  • Silas Chatfield of the New York Militia Riflemen under Capt. John Richardson, who mustered out of Cayuga County, had an eighty-five page pension file that was unprecedented. Not only did he also have a signed document of many of his neighbors’ original signatures, attesting to his service and injuries – he had four!  Four separate lists of neighbors, friends, and fellow soldiers with original signatures from his new home in McHenry County, Illinois (circa 1843-1846).[4]   If anyone is researching any family in the McHenry County area, this pension is a goldmine.
Chatfield Pension file, page 45.

Chatfield Pension file, page 45.

For most of these soldiers and their families, the money provided by these government pensions was the difference between survival and destitution.  To us, they are a delicious peek into the families and communities that made up our ancestors’ world.  Capt. Chatfield entreated the Office of the Pensions,  “It is only to a grateful Cuntry and the ministers of its law that the wounded and other were disable Soldier and the intrepid defenders of its rights and honor can look for recompence of Valor and the reward of patriotism” [spelling preserved].  We can’t say any better than that.

These records are available for FREE forever on Fold3.com, thanks to continued contributions from our community. Make a donation today towards this effort to digitally preserve this incredibly valuable collection of American history.


 

[1] For a sample of cluster genealogy research, see: Elizabeth Shown Mills, “QuickLesson 11: Identity Problems & the FAN Principle,” Evidence Explained: Historical Analysis, Citation & Source Usage  

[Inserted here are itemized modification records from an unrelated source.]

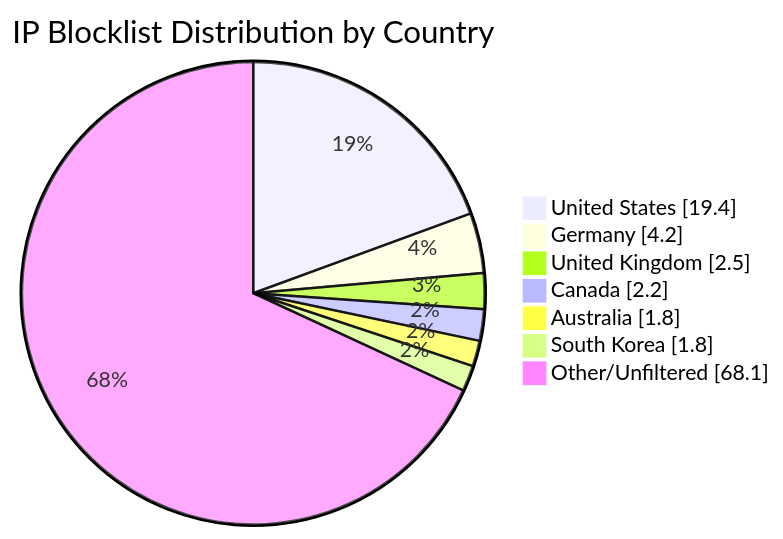
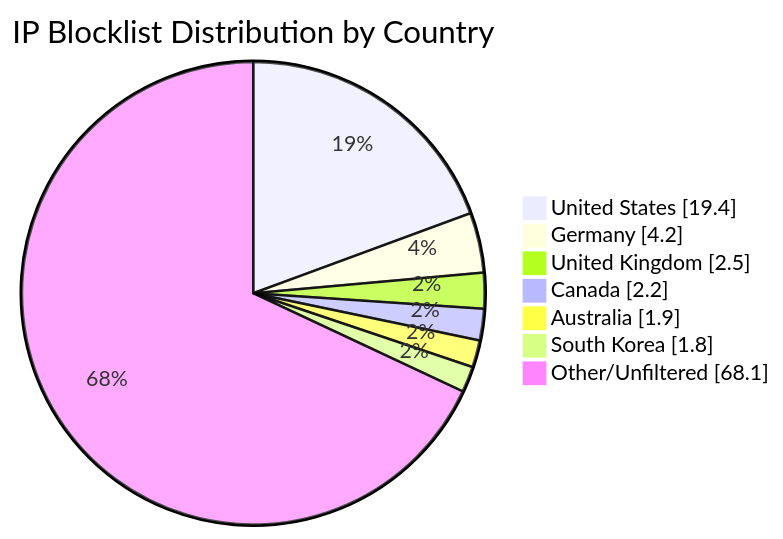
Before and after one commit to MarcusHoltz/ipblocklist-geofiltered-aggregator: the diagram in README.md, drawn with Mermaid. The commit also changed other lines of this file and 9 other files, not shown here.

````diff
--- a/README.md
+++ b/README.md
@@ -34,10 +34,10 @@
 ```mermaid
 pie showData title IP Blocklist Distribution by Country
 "United States" : 19.4
 "Germany" : 4.2
 "United Kingdom" : 2.5
 "Canada" : 2.2
-"Australia" : 1.8
+"Australia" : 1.9
 "South Korea" : 1.8
 "Other/Unfiltered" : 68.1
 ```
````
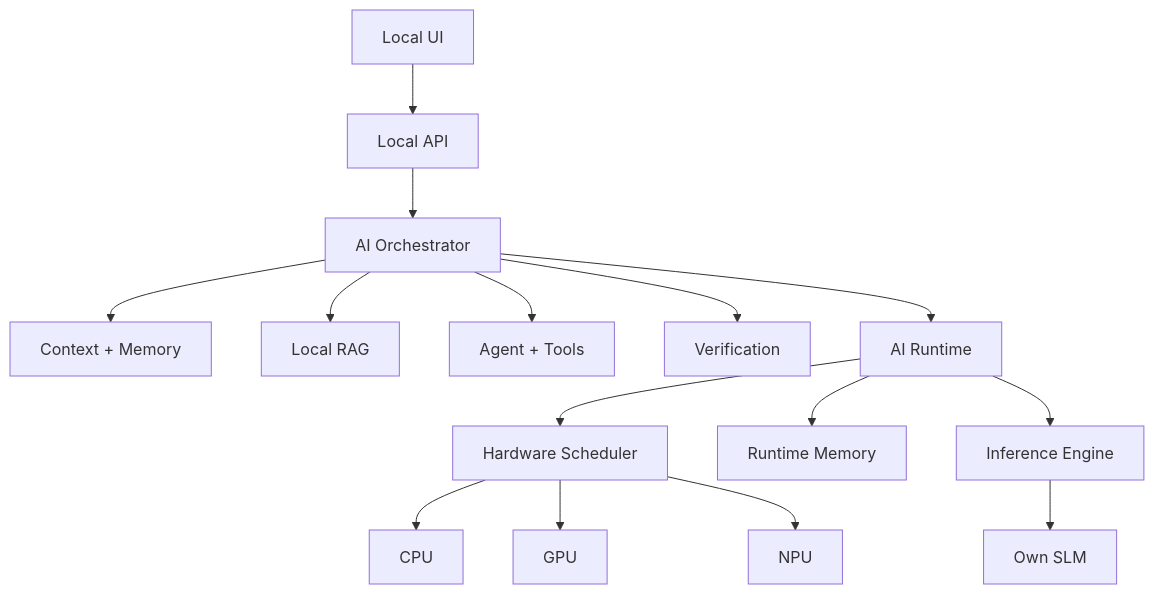
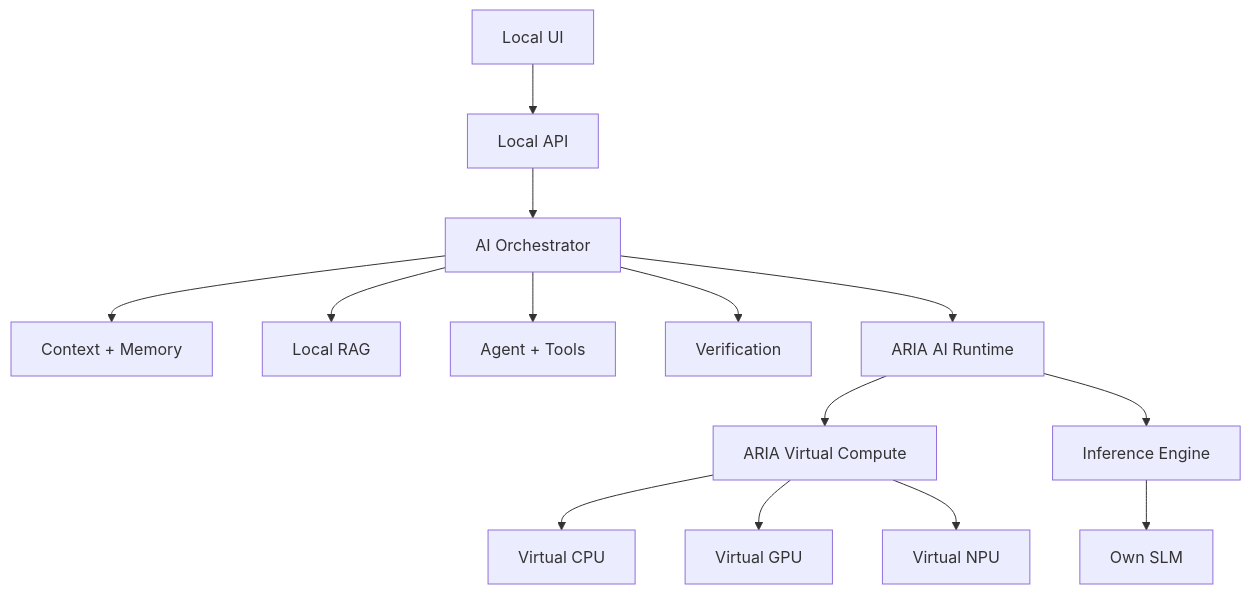
One commit to chamanvashishth/ARIA changed the diagram in README.md. Above: the diagram before and after it, drawn with Mermaid. The commit also changed other lines of this file and 9 other files, not shown here.

Commit message:
feat: establish ARIA virtual compute foundation

````diff
--- a/README.md
+++ b/README.md
@@ -21,17 +21,16 @@
 ```mermaid
 flowchart TD
     UI["Local UI"] --> API["Local API"]
     API --> ORCH["AI Orchestrator"]
     ORCH --> CTX["Context + Memory"]
     ORCH --> RAG["Local RAG"]
     ORCH --> AGENT["Agent + Tools"]
     ORCH --> VERIFY["Verification"]
-    ORCH --> RT["AI Runtime"]
-    RT --> SCHED["Hardware Scheduler"]
-    RT --> MEM["Runtime Memory"]
+    ORCH --> RT["ARIA AI Runtime"]
+    RT --> COMPUTE["ARIA Virtual Compute"]
+    COMPUTE --> VCPU["Virtual CPU"]
+    COMPUTE --> VGPU["Virtual GPU"]
+    COMPUTE --> VNPU["Virtual NPU"]
     RT --> INF["Inference Engine"]
     INF --> SLM["Own SLM"]
-    SCHED --> CPU["CPU"]
-    SCHED --> GPU["GPU"]
-    SCHED --> NPU["NPU"]
 ```
````
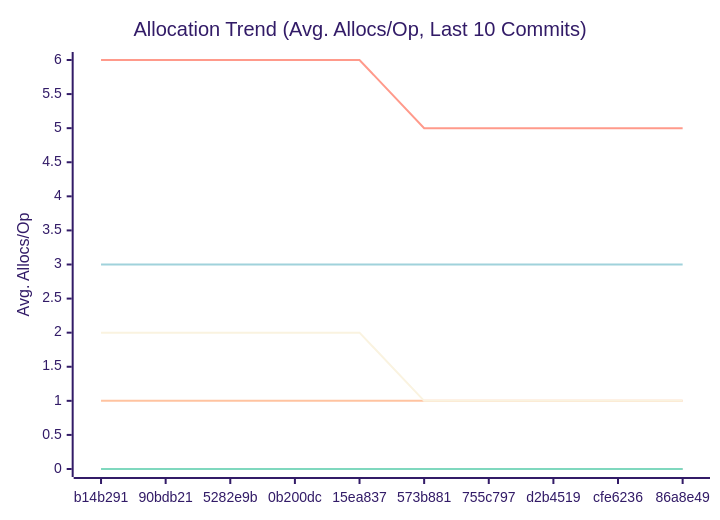
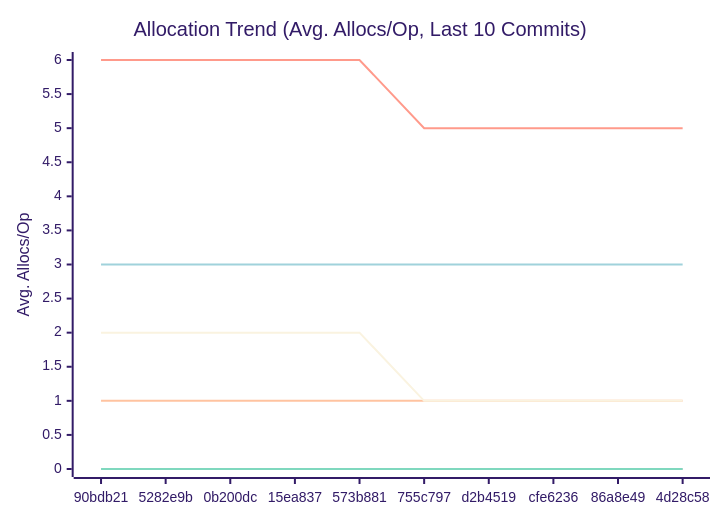
Before and after one commit to alsotoes/momo: the third of 3 diagrams in docs/PERFORMANCE.md, drawn with Mermaid (forest theme). The commit also changed other lines of this file and 2 other files, not shown here.

````diff
--- a/docs/PERFORMANCE.md
+++ b/docs/PERFORMANCE.md
@@ -114,16 +114,16 @@
 ```mermaid
 xychart-beta
     title "Allocation Trend (Avg. Allocs/Op, Last 10 Commits)"
     x-axis "Commit"
     y-axis "Avg. Allocs/Op"
-    x-axis [b14b291,90bdb21,5282e9b,0b200dc,15ea837,573b881,755c797,d2b4519,cfe6236,86a8e49]
+    x-axis [90bdb21,5282e9b,0b200dc,15ea837,573b881,755c797,d2b4519,cfe6236,86a8e49,4d28c58]
     line "CheckMetricsAndSwap" [0,0,0,0,0,0,0,0,0,0]
     line "CrushOptimized" [0,0,0,0,0,0,0,0,0,0]
     line "CrushOriginal" [3,3,3,3,3,3,3,3,3,3]
     line "IndexDirectTracking" [0,0,0,0,0,0,0,0,0,0]
     line "IndexSearch" [0,0,0,0,0,0,0,0,0,0]
     line "LoadGlobalConfig" [1,1,1,1,1,1,1,1,1,1]
     line "PadString" [0,0,0,0,0,0,0,0,0,0]
     line "ParseReplicationOrder_NoPrealloc" [6,6,6,6,6,5,5,5,5,5]
     line "ParseReplicationOrder_Prealloc" [2,2,2,2,2,1,1,1,1,1]
 ```
````
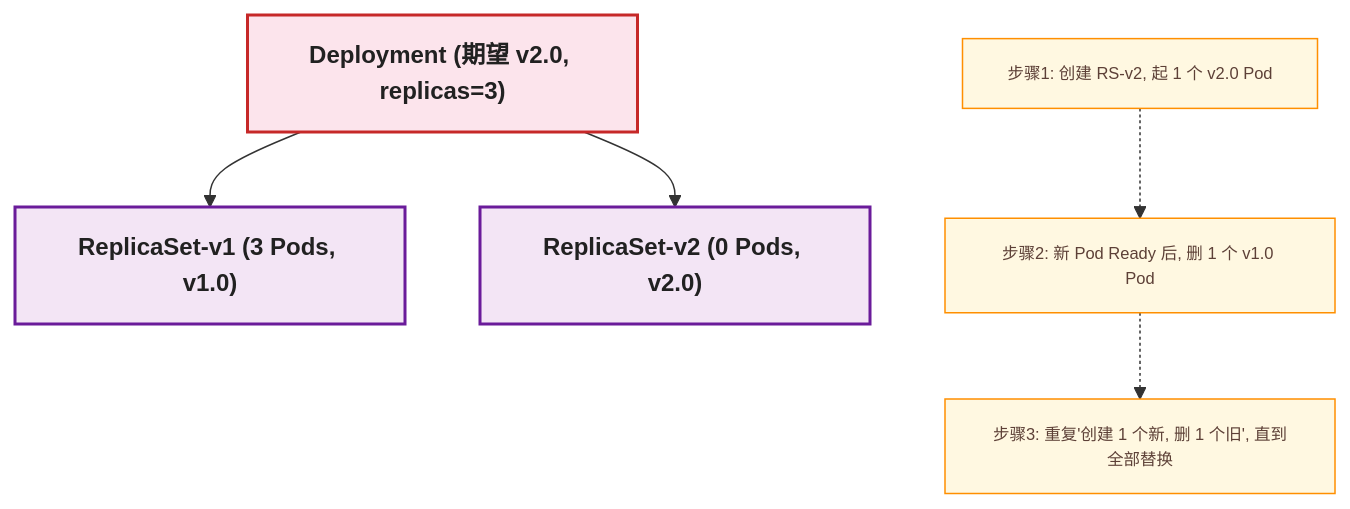
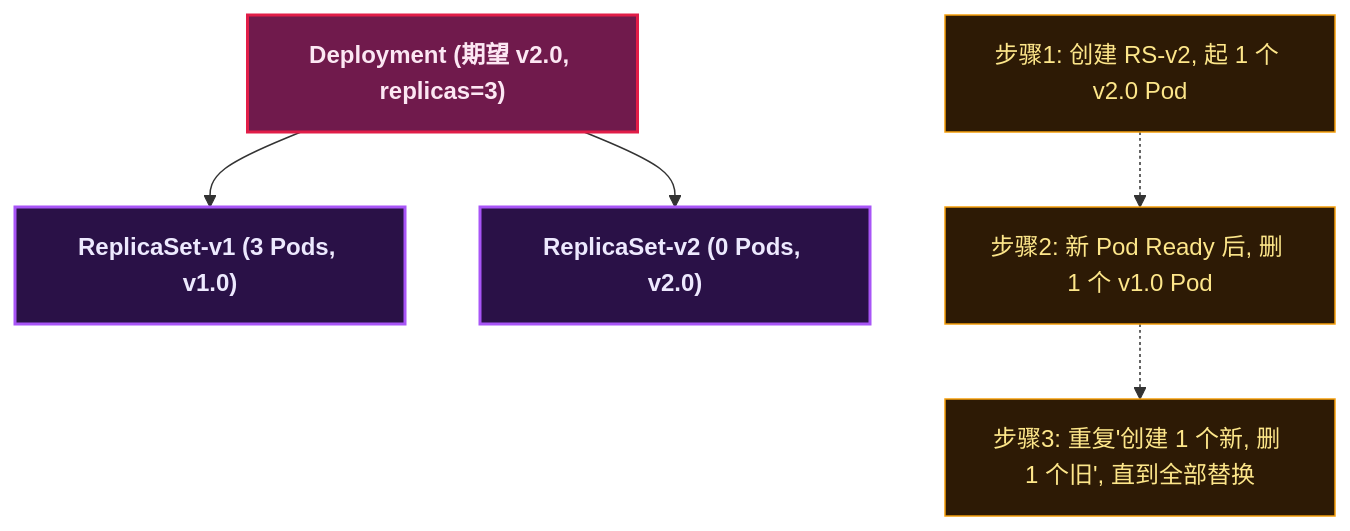
The fifth of 7 diagrams in content/posts/kubernetes/K8sFoundationConcepts.md (yaocat55/yaocat55.github.io), drawn with Mermaid before and after one commit. The commit also changed other lines of this file and 155 other files, not shown here.

````diff
--- a/content/posts/kubernetes/K8sFoundationConcepts.md
+++ b/content/posts/kubernetes/K8sFoundationConcepts.md
@@ -433,25 +433,25 @@
 ```mermaid
 flowchart TD
   D["Deployment (期望 v2.0, replicas=3)"]
   RS_OLD["ReplicaSet-v1 (3 Pods, v1.0)"]
   RS_NEW["ReplicaSet-v2 (0 Pods, v2.0)"]
 
   D --> RS_OLD
   D --> RS_NEW
 
   S1["步骤1: 创建 RS-v2, 起 1 个 v2.0 Pod"]
   S2["步骤2: 新 Pod Ready 后, 删 1 个 v1.0 Pod"]
   S3["步骤3: 重复'创建 1 个新, 删 1 个旧', 直到全部替换"]
 
   S1 -.-> S2
   S2 -.-> S3
 
-  classDef deploy fill:#FCE4EC,stroke:#C62828,stroke-width:2px,color:#212121,font-weight:bold
+classDef deploy fill:#701a4c,stroke:#e11d48,stroke-width:2px,color:#fce7f3,font-weight:bold;
   class D deploy
 
-  classDef rs fill:#F3E5F5,stroke:#6A1B9A,stroke-width:2px,color:#212121,font-weight:bold
+classDef rs fill:#2a1147,stroke:#a855f7,stroke-width:2px,color:#ede9fe,font-weight:bold;
   class RS_OLD,RS_NEW rs
 
-  classDef step fill:#FFF8E1,stroke:#FF8F00,stroke-width:1px,color:#5D4037,font-size:11px
+classDef step fill:#2d1a05,stroke:#f59e0b,stroke-width:1px,color:#fde68a;
   class S1,S2,S3 step
 ```
````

(https://www.evidenceexplained.com/content/quicklesson-11-identity-problems-fan-principle : accessed 9 Jan 2016).

[2] Samuel Dorris affidavit, Daniel McBride (Pvt., Capt. Cook’s Co., NY Militia, War of 1812), widow Roxena McBride, WO 33726, WC 23130; digital images, fold3.com (www.fold3.com : accessed 9 Jan 2016), referencing Revolutionary War Pension and Bounty Land Warrant Application Files,  Records of the Veteran’s Administration, RG 15; National Archives (NARA), Washington, D.C.

[3] Ira Fancher (Pvt., Capt. Eli P Robinson NY Mil., War of 1812), SO 14847, SC 9382, BLW 86140-40, widow Anna Fancher, WO 10712, WC 11036, War of 1812 Pension and Bounty Land Warrant Application Files, Records of the Veteran’s Administration, RG 15; National Archives, Washington DC; marriage certification, Baltimore County; digital images, fold3.com (http://www.fold3.com/image/311362386/ : accessed 9 Jan 2016).

[4] Silas Chatfield (Capt., Capt. John Richardson NY Mil., War of 1812), SO 24112, SC 3136, War of 1812 Pension and Bounty Land Warrant Application Files, Records of the Veteran’s Administration, RG 15; National Archives, Washington DC; marriage certification, Baltimore County; digital images, fold3.com (https://www.fold3.com/image/304386935: accessed 9 Jan 2016); for the four separate lists of community members, see: https://www.fold3.com/image/304387082, https://www.fold3.com/image/304386993 , https://www.fold3.com/image/304387010 ,and https://www.fold3.com/image/304387022.